-- Data listing follows --

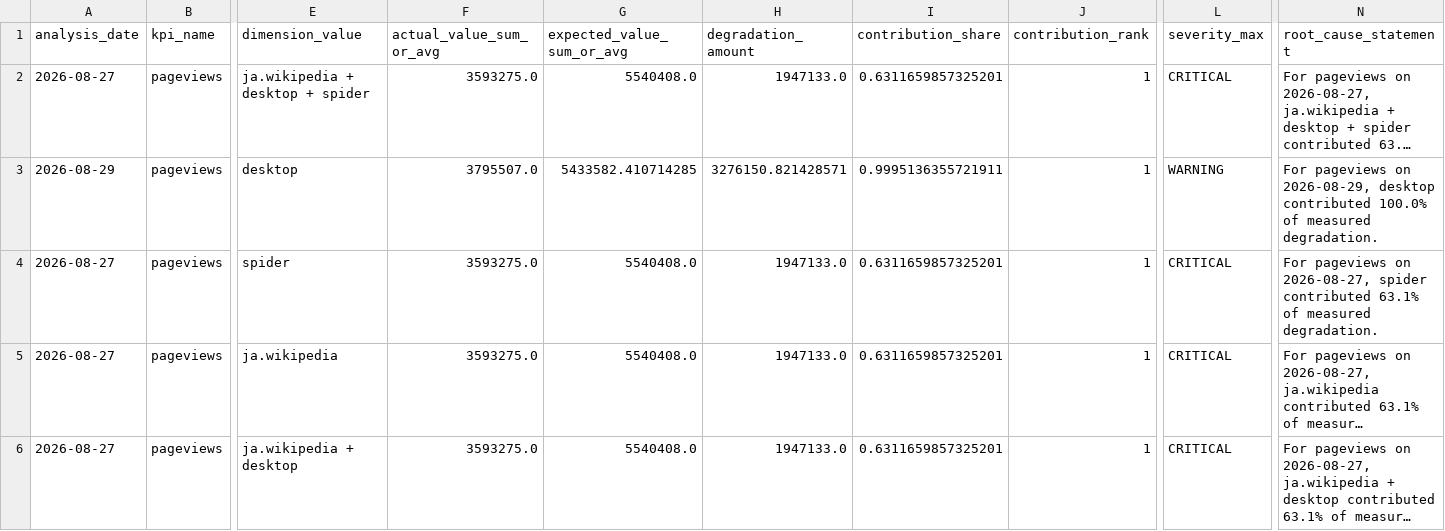
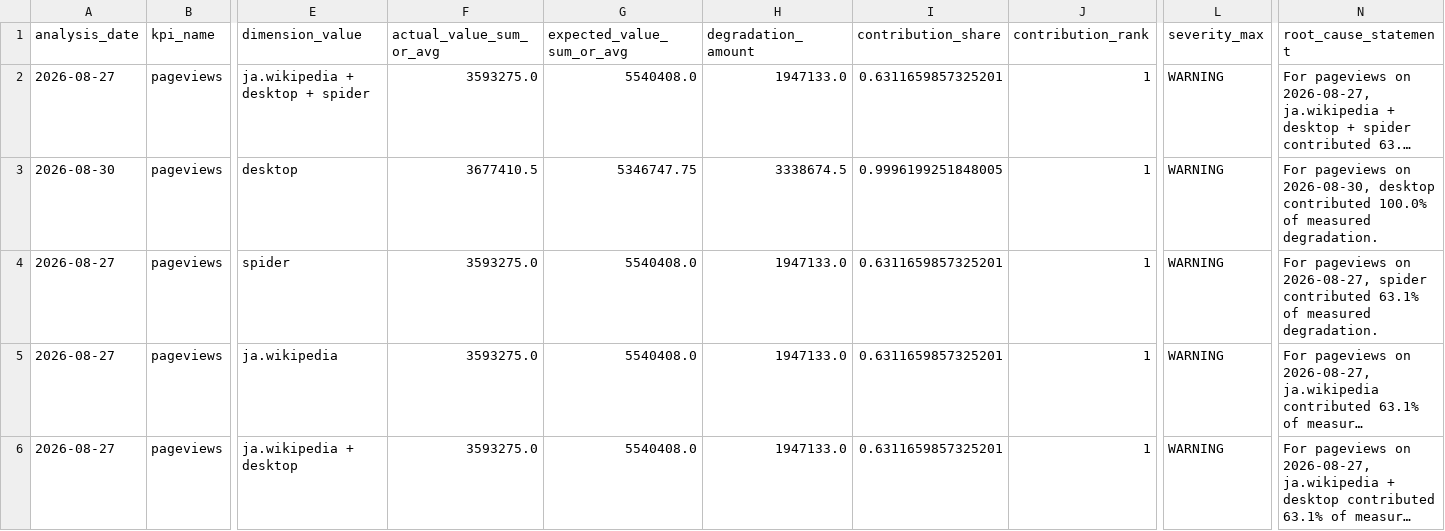
Before and after one commit to Kartz82/kpi-anomaly-diagnostics, a CSV file: data/live/reports/live_top_root_causes.csv, drawn as a sheet; only a part is shown, gaps mark what is left out; long unchanged cells end in …; the diff covers the shown part only; the diff names each change by its address in the sheet, - before the commit and + after, or states it on an @@ line.

```diff
--- a/data/live/reports/live_top_root_causes.csv
+++ b/data/live/reports/live_top_root_causes.csv
-L2 (severity_max): CRITICAL
+L2 (severity_max): WARNING
-A3 (analysis_date): 2026-08-29
+A3 (analysis_date): 2026-08-30
-F3 (actual_value_sum_or_avg): 3795507.0
+F3 (actual_value_sum_or_avg): 3677410.5
-G3 (expected_value_sum_or_avg): 5433582.410714285
+G3 (expected_value_sum_or_avg): 5346747.75
-H3 (degradation_amount): 3276150.821428571
+H3 (degradation_amount): 3338674.5
-I3 (contribution_share): 0.9995136355721911
+I3 (contribution_share): 0.9996199251848005
-N3 (root_cause_statement): …pageviews on 2026-08-29, desktop contributed…
+N3 (root_cause_statement): …pageviews on 2026-08-30, desktop contributed…
-L4:L6 (severity_max): CRITICAL
+L4:L6 (severity_max): WARNING
```
Also changed, not shown: 1 added row, 1 removed row and 23 edited cells elsewhere in this file, data/live/reports/live_incident_history.csv, 5 other files.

-- Data listing concluded --

Problem to solve>
What is the number of lines in the data that include "pageviews"? Answer with that number alone.

Reply>
2